WHAT IS BEING ASKED:
Working through the entries below, find how many lines include "heading", then write only that number.
+ + + + + + +
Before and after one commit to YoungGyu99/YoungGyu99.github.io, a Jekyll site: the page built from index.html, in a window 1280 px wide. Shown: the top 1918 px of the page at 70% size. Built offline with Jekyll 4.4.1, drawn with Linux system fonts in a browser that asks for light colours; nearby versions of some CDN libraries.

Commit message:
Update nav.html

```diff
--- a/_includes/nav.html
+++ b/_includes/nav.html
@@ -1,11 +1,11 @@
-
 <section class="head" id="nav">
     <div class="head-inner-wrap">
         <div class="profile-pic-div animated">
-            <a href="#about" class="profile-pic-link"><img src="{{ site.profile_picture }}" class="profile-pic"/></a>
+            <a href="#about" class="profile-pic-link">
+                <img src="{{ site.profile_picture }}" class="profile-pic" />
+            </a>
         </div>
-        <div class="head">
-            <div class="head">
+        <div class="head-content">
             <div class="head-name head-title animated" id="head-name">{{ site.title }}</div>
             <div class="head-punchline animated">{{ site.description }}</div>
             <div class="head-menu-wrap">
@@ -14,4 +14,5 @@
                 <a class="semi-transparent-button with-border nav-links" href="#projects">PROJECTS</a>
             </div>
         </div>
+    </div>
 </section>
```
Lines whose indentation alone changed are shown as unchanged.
+ + + + + + +
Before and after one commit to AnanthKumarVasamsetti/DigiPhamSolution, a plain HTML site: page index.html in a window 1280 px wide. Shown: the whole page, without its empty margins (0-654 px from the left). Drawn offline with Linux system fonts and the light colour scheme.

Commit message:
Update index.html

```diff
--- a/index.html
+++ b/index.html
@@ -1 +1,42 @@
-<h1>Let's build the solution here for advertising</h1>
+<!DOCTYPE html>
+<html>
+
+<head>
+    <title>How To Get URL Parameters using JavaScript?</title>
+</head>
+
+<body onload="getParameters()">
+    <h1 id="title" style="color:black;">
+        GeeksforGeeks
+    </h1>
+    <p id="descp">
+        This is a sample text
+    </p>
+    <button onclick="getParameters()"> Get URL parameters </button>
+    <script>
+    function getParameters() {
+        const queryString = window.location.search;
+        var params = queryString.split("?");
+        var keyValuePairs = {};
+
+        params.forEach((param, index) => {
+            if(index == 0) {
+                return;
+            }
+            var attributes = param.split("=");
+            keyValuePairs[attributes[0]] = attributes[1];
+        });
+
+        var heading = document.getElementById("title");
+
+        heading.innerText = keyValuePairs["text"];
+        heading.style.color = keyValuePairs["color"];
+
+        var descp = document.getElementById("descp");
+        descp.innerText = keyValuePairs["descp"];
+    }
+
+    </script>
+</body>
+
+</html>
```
+ + + + + + +
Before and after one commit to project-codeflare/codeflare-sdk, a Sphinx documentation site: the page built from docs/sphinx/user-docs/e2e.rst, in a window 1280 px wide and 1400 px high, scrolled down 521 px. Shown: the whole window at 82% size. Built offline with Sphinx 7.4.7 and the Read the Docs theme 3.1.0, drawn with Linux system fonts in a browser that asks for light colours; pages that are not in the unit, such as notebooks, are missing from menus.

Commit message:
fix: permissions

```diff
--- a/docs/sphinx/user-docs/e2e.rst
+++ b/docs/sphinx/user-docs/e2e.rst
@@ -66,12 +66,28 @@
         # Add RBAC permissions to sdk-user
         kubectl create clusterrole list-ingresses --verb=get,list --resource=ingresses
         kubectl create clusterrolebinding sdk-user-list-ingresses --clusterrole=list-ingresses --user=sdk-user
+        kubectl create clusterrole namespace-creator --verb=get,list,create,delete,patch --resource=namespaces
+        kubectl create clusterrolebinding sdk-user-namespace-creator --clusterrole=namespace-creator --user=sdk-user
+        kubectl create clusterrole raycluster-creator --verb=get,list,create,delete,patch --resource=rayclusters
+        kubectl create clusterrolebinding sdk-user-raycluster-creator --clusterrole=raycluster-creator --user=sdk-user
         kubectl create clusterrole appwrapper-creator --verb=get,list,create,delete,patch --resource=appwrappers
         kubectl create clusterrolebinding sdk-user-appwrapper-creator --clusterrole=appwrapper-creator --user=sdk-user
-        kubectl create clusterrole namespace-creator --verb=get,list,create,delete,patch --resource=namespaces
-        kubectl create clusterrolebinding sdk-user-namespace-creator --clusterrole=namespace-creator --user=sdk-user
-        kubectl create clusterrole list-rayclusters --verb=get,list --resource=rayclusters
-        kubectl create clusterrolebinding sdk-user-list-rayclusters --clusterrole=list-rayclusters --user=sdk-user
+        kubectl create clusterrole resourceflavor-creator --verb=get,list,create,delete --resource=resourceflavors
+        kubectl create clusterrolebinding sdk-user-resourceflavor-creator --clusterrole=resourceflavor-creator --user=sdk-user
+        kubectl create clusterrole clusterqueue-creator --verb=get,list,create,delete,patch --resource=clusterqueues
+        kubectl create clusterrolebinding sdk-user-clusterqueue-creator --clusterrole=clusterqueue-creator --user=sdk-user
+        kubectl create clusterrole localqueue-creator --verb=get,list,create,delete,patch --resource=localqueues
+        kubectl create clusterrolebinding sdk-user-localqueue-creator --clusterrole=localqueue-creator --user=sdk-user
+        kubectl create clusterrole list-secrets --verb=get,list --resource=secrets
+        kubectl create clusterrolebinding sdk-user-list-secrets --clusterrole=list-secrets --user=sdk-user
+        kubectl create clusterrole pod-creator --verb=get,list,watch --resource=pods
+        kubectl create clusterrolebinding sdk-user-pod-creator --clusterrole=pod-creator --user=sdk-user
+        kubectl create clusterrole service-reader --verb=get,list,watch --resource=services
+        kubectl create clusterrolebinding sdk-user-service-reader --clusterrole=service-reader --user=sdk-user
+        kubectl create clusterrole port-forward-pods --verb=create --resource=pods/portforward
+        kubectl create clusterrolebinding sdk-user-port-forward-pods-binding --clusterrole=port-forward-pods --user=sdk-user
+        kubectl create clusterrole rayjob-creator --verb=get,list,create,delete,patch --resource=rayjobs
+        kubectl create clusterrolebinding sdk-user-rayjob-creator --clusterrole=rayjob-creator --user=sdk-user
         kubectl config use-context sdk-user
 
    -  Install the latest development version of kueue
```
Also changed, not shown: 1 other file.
+ + + + + + +
REPLY TO THE TASK:
3